This document is bridge between the Constitutional protection of one's
access to the common law, and the Magna Carta. The modern value of the
following is that it links the Magna Carta to the Common Law. The U.S.
Constitution guarantees one's access to the Common Law, i.e. the Magna Carta.
See the next to last line of the first paragraph.
EDWARD, by the grace of God, King of England,
Lord of Ireland, and Duke of Guian, to
all those that these present letters shall hear or see, greeting.
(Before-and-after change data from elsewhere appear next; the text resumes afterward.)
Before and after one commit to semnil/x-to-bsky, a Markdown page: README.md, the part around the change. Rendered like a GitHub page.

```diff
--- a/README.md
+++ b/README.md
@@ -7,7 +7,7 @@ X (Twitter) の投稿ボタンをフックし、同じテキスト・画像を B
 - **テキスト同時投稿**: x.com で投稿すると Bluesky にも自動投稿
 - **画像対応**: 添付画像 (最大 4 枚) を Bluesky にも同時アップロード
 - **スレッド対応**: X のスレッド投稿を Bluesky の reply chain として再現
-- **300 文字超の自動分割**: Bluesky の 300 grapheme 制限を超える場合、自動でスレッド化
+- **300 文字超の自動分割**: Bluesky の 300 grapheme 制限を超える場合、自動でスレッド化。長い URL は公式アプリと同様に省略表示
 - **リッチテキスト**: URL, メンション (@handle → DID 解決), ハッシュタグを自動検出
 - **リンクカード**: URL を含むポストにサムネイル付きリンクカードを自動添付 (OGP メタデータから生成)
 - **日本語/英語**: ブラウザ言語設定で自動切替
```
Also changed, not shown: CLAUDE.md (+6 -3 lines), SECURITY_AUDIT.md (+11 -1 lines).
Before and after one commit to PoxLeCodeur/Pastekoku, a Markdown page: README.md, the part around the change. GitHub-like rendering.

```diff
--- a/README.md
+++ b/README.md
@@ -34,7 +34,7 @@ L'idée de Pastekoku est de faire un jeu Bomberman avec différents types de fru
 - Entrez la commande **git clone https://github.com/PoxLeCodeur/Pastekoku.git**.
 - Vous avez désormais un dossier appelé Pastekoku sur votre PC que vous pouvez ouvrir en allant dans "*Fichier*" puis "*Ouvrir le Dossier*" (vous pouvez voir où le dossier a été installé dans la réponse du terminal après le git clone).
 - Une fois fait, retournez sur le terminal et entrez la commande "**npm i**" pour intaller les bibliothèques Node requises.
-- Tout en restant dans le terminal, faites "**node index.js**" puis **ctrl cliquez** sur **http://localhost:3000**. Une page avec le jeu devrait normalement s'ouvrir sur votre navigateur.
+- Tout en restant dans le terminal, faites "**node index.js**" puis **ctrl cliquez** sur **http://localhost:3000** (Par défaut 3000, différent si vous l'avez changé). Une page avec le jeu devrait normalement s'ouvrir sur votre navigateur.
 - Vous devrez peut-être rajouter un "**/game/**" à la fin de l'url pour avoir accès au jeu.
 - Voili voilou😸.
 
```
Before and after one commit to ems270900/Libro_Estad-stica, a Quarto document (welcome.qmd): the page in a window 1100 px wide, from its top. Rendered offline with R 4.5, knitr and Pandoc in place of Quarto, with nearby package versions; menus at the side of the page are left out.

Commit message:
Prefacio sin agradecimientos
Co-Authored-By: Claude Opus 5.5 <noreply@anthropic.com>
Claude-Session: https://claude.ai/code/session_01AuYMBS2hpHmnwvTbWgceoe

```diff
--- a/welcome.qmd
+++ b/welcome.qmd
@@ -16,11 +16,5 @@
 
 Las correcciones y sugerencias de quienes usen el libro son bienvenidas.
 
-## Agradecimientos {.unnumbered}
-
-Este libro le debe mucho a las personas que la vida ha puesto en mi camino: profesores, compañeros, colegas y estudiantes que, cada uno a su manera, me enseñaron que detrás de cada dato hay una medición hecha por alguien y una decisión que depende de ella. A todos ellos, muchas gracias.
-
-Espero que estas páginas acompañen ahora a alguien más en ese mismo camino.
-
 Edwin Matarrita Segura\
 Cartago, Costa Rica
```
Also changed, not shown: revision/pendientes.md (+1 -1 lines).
Know ye that
we, to the honour of God and of Holy Church, and to the profit of our realm,
have granted for us and our heirs, that the Charter of liberties, and the
Charter of the forest, which were made
by common assent of all the realm, in the time of King HENRY our father, shall
be kept in every point without breach. (2) And we will that the same charters
shall be sent under our seal, as well to our justices of the forest, as to
others, and to all sheriffs of shires, and to all our other officers, and to
all our cities throughout the realm, together with our writs, in the which it
shall be contained, that they cause the foresaid charters to be published, and
to declare to the people that we have confirmed them in all points; (3) and
that our justices, sheriffs, mayors, and other ministers, which under us have
the laws of our land to guide, shall allow the said charters pleaded before
them in judgement in all their points, that is to wit, the Great Charter as the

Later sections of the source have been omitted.